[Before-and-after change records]
§ §

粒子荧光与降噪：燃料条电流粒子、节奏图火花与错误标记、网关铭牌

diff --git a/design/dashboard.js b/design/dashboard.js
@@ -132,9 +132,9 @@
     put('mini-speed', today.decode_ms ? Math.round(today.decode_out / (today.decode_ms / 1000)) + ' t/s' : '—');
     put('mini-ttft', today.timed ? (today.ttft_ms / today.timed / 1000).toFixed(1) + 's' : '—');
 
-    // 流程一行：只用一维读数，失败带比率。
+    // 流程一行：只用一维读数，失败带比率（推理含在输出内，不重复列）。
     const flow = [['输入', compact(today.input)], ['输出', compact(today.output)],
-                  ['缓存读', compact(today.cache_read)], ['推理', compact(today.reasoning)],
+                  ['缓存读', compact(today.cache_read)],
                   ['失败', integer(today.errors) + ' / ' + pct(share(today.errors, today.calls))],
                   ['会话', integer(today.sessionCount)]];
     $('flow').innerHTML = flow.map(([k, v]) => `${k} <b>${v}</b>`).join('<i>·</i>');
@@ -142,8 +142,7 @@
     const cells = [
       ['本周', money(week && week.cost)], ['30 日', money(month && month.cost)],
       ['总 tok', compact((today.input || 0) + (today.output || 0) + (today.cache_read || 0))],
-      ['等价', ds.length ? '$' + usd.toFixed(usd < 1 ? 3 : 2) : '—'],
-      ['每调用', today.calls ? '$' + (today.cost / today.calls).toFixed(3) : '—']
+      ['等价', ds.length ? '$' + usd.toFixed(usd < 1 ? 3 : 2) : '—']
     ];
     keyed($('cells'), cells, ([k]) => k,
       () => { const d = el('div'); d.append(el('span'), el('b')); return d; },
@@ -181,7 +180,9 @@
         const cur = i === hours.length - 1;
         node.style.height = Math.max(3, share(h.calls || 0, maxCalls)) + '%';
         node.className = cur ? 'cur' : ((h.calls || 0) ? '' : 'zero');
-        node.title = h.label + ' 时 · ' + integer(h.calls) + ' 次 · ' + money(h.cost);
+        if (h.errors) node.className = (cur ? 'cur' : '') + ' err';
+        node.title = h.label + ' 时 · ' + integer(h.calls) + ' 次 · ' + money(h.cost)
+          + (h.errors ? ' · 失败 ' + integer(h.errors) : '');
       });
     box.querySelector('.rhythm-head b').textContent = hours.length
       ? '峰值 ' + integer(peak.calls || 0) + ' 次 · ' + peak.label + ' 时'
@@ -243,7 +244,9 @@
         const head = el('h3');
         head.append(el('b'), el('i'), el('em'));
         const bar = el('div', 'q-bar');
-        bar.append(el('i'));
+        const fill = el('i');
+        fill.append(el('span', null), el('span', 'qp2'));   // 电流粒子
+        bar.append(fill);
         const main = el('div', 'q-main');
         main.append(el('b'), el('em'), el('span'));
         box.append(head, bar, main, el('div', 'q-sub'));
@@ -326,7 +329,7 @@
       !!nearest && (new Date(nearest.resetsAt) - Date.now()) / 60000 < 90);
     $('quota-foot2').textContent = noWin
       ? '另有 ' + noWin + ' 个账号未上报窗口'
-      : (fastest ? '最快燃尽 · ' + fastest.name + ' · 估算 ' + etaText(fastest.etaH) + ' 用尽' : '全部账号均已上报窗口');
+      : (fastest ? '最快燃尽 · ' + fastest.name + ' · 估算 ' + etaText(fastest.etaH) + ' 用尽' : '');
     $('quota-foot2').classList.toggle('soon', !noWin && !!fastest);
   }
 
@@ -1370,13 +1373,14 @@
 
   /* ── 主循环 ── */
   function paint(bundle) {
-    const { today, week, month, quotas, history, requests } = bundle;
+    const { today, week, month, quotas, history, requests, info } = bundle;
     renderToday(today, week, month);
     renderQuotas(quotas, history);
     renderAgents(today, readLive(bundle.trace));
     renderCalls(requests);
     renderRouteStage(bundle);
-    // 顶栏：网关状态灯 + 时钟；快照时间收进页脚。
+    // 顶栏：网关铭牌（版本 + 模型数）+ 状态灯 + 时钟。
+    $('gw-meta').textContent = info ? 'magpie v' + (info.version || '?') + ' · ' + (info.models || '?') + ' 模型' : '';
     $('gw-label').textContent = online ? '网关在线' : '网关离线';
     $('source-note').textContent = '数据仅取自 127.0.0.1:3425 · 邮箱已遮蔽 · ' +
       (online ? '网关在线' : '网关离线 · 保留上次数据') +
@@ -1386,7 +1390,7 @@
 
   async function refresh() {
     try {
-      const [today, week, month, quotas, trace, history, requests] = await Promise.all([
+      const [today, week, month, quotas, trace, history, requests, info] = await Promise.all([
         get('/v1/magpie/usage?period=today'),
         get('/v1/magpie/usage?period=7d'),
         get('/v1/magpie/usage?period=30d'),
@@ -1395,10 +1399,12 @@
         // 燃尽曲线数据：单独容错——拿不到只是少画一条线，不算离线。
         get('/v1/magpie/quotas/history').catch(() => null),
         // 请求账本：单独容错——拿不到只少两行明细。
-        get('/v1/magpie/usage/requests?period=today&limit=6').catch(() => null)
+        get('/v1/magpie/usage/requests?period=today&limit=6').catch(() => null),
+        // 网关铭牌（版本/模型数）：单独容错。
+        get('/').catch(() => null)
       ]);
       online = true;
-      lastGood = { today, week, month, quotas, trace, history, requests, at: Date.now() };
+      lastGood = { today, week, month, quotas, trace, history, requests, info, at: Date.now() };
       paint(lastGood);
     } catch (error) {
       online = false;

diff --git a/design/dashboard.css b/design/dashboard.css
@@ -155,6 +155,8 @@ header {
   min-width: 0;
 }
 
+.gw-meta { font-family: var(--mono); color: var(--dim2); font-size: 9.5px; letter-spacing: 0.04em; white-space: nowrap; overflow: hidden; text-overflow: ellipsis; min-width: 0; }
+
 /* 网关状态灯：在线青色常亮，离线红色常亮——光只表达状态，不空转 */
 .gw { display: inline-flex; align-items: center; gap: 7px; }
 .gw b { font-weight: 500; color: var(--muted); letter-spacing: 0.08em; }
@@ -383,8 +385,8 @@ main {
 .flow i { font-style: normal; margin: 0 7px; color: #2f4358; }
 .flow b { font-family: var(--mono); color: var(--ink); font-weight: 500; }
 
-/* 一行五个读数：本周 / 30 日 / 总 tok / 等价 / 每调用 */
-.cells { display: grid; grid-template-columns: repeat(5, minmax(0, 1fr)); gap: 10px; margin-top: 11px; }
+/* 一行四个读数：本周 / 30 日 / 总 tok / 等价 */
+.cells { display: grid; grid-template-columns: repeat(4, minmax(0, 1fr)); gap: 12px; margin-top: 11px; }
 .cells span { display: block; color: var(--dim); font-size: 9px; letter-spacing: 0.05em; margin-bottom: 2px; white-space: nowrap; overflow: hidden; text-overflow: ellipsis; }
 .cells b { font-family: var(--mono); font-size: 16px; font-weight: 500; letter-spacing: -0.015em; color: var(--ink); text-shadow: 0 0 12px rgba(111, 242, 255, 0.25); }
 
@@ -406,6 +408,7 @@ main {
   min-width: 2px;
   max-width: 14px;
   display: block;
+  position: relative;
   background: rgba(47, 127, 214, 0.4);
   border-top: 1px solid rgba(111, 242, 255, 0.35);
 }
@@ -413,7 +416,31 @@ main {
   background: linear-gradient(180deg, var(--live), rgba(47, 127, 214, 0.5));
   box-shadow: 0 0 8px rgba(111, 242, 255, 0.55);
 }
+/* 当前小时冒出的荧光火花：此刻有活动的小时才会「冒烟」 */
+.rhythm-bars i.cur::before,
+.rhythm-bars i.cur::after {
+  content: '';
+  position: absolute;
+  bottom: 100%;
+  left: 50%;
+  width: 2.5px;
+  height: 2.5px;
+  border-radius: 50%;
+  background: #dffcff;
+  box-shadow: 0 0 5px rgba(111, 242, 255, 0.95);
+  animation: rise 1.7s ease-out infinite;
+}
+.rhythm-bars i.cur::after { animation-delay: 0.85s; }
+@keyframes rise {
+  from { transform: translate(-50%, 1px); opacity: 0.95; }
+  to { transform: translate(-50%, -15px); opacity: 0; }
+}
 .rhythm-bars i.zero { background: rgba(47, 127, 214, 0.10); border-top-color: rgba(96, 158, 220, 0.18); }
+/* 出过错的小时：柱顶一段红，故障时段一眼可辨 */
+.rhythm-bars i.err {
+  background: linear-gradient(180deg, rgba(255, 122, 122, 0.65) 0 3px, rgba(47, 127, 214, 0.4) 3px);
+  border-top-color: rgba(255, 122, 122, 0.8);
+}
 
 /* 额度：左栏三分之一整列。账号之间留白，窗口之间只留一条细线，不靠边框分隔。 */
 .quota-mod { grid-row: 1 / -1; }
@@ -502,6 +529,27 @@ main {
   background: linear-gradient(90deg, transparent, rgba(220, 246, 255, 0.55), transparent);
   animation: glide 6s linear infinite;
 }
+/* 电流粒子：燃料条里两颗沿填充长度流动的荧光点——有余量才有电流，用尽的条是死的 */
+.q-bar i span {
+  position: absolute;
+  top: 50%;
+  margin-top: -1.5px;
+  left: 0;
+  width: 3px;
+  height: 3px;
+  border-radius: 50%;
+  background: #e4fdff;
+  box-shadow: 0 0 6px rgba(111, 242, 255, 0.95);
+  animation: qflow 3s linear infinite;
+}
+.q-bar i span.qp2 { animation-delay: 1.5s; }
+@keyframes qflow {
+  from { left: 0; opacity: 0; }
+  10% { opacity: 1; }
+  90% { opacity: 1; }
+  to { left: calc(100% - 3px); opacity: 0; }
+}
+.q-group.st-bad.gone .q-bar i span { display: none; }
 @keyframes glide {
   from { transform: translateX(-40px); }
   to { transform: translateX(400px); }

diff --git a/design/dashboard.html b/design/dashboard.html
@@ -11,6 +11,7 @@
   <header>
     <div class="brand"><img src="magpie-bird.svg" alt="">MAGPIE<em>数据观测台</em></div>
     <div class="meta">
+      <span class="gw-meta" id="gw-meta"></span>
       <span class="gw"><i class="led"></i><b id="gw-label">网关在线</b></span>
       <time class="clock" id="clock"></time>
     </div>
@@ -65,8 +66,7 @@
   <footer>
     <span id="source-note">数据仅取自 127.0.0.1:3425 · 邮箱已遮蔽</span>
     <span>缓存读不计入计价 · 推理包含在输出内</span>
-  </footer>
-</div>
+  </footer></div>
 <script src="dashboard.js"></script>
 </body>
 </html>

§ §

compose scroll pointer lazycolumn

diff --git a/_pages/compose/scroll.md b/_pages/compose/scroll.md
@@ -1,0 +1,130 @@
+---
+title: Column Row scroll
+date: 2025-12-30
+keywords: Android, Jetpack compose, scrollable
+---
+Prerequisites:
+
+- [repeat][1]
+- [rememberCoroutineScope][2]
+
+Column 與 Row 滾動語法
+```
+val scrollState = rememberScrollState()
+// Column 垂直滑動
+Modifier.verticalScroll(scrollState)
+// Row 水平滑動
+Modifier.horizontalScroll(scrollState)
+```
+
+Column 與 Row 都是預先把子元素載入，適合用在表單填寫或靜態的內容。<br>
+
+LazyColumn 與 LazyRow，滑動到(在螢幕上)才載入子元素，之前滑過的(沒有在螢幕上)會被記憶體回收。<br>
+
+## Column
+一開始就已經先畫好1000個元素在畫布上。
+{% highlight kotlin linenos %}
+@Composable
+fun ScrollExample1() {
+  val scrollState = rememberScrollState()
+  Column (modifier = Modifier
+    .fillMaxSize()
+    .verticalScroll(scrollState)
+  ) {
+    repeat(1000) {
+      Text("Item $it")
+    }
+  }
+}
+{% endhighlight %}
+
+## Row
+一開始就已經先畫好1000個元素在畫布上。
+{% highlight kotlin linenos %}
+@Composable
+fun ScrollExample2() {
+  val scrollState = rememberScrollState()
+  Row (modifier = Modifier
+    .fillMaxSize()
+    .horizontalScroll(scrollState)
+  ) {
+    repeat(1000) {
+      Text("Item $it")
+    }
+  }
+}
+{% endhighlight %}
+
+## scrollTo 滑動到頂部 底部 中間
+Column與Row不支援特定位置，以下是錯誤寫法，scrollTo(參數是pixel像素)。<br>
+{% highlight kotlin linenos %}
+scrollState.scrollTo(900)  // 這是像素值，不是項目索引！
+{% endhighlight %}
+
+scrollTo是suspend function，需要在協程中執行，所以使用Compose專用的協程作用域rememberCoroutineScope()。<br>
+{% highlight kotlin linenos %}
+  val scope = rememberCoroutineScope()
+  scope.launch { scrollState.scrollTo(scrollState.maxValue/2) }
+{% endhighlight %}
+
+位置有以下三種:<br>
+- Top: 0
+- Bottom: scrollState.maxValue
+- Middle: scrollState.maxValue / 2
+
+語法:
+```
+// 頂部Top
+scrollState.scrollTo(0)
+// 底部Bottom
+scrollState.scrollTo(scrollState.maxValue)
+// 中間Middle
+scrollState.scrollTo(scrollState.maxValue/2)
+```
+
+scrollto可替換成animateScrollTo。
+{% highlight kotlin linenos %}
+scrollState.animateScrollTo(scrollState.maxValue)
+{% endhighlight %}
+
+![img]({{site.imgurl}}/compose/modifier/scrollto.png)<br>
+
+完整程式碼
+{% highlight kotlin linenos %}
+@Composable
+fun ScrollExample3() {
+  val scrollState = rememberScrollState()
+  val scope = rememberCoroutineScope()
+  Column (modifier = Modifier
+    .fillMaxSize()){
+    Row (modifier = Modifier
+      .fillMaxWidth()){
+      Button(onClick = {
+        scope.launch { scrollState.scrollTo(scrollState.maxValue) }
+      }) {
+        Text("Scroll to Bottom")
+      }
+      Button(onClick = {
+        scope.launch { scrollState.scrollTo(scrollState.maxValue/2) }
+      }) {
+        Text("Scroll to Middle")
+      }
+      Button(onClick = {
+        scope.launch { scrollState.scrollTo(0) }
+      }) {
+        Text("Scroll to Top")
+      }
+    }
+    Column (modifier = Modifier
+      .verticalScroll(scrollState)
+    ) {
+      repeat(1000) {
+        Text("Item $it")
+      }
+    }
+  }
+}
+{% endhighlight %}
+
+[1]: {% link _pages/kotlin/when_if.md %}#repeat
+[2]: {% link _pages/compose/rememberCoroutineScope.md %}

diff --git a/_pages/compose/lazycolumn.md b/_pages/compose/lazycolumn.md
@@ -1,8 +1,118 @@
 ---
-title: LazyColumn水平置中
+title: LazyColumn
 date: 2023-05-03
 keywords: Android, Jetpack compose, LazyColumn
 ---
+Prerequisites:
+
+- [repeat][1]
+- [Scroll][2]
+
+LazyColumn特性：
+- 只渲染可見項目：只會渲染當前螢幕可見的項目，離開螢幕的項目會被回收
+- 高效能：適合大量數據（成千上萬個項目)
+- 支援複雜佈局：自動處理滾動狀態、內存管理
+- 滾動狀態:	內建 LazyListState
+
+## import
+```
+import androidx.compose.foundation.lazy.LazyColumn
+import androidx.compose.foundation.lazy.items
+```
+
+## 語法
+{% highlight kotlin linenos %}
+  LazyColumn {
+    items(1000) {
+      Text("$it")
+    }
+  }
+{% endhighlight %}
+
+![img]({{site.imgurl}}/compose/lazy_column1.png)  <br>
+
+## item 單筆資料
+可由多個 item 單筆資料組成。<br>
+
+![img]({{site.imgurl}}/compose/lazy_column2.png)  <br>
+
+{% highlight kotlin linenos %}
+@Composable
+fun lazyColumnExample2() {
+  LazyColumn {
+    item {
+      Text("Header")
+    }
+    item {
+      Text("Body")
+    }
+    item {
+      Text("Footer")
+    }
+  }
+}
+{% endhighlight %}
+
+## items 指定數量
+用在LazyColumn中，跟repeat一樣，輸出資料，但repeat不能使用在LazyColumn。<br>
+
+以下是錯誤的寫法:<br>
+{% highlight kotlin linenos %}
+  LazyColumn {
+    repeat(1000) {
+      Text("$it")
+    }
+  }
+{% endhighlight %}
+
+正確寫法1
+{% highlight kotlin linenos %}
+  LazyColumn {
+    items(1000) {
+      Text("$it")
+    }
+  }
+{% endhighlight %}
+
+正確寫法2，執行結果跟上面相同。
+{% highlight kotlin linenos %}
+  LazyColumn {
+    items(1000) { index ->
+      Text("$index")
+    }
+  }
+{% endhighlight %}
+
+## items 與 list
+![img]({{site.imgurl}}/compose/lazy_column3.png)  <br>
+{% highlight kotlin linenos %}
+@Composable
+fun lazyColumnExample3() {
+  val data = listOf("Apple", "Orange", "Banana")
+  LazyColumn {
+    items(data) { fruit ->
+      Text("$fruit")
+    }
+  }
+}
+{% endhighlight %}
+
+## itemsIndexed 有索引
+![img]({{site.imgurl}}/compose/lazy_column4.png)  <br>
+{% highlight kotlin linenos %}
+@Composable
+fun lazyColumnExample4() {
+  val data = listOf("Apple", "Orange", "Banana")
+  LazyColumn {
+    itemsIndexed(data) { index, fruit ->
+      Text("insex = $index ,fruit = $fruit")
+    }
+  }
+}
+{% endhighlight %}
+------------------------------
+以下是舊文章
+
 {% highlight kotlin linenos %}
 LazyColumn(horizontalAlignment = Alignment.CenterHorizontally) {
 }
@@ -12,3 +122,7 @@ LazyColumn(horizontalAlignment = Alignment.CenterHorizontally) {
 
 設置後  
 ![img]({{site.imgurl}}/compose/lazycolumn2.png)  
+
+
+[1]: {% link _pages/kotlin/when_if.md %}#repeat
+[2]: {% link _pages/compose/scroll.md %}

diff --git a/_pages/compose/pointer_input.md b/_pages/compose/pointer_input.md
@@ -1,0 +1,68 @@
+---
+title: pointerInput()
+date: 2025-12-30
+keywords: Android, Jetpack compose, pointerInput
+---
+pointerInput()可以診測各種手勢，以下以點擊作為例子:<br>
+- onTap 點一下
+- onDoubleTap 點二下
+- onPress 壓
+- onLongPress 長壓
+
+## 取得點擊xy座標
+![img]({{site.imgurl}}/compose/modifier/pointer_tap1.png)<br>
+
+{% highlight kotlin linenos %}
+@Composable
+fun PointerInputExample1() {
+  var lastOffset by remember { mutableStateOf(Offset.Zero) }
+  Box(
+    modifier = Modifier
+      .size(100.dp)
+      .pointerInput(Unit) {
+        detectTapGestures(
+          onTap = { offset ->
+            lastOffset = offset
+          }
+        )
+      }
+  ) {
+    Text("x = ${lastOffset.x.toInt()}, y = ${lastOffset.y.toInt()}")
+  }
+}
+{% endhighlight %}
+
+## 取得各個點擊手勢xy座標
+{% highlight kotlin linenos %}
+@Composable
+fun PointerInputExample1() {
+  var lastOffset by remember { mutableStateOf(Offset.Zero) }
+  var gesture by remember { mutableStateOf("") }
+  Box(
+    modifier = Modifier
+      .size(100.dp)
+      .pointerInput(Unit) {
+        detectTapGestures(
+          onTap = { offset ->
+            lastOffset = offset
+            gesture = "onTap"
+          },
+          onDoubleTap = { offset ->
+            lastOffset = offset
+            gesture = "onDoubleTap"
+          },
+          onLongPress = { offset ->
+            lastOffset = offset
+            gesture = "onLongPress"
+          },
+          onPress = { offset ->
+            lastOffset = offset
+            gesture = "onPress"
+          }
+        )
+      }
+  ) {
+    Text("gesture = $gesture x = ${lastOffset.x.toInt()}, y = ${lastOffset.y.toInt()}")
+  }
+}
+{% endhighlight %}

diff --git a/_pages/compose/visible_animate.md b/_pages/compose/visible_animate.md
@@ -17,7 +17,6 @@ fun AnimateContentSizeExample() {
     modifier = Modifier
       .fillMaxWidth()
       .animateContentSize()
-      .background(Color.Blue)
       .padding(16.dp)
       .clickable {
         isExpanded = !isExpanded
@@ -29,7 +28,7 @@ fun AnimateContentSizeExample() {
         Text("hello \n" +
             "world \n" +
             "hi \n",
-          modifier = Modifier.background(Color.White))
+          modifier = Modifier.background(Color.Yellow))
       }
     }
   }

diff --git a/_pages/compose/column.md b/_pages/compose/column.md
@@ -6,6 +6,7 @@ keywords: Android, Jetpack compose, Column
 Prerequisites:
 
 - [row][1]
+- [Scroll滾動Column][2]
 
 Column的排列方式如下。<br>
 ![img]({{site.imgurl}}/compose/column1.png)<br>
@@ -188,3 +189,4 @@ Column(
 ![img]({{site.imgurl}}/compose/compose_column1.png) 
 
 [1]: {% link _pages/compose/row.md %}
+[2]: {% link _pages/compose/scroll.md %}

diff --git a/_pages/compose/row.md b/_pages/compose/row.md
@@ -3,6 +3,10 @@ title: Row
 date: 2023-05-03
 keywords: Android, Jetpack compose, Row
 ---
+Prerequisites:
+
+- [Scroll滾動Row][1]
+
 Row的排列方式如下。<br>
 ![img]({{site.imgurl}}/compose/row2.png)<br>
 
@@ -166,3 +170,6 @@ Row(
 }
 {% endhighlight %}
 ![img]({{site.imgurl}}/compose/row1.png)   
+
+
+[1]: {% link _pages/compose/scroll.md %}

§ §

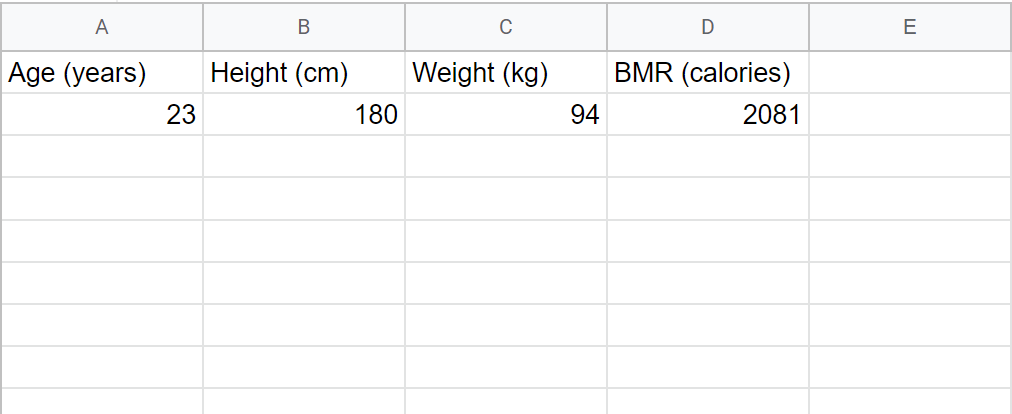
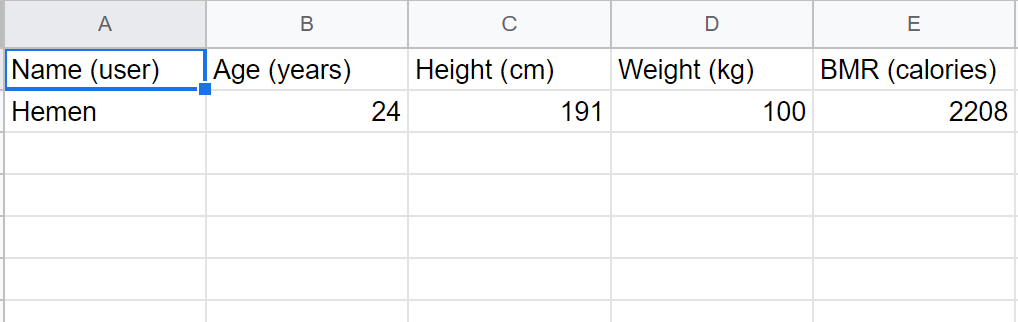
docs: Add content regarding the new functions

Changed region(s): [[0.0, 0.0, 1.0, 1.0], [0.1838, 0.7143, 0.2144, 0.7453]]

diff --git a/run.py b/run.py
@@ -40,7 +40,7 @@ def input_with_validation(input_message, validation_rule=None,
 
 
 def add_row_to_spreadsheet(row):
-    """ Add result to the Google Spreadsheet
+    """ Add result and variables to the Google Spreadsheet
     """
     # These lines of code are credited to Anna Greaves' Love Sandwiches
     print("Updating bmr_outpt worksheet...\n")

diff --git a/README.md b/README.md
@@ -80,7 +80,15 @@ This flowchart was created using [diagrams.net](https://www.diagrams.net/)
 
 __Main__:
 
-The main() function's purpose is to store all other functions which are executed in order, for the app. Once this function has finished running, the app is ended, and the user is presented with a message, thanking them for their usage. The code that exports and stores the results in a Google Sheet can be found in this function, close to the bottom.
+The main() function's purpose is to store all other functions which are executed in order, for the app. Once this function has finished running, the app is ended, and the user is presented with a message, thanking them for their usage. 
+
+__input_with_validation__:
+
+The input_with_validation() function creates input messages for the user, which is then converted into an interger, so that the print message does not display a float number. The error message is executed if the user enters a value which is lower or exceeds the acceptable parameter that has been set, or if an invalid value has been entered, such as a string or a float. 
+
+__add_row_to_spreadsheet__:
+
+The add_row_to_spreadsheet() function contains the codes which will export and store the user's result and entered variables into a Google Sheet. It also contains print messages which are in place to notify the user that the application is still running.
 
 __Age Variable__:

§ §

Activity: Using the entries shown above, reproduce verbatim the lines from the line bearing "粒子荧光与降噪：燃料条电流粒子、节奏图火花与错误标记、网关铭牌" to the line bearing "put('mini-ttft', today.timed ?", inclusive.

Solution for this task:
粒子荧光与降噪：燃料条电流粒子、节奏图火花与错误标记、网关铭牌

diff --git a/design/dashboard.js b/design/dashboard.js
@@ -132,9 +132,9 @@
     put('mini-speed', today.decode_ms ? Math.round(today.decode_out / (today.decode_ms / 1000)) + ' t/s' : '—');
     put('mini-ttft', today.timed ? (today.ttft_ms / today.timed / 1000).toFixed(1) + 's' : '—');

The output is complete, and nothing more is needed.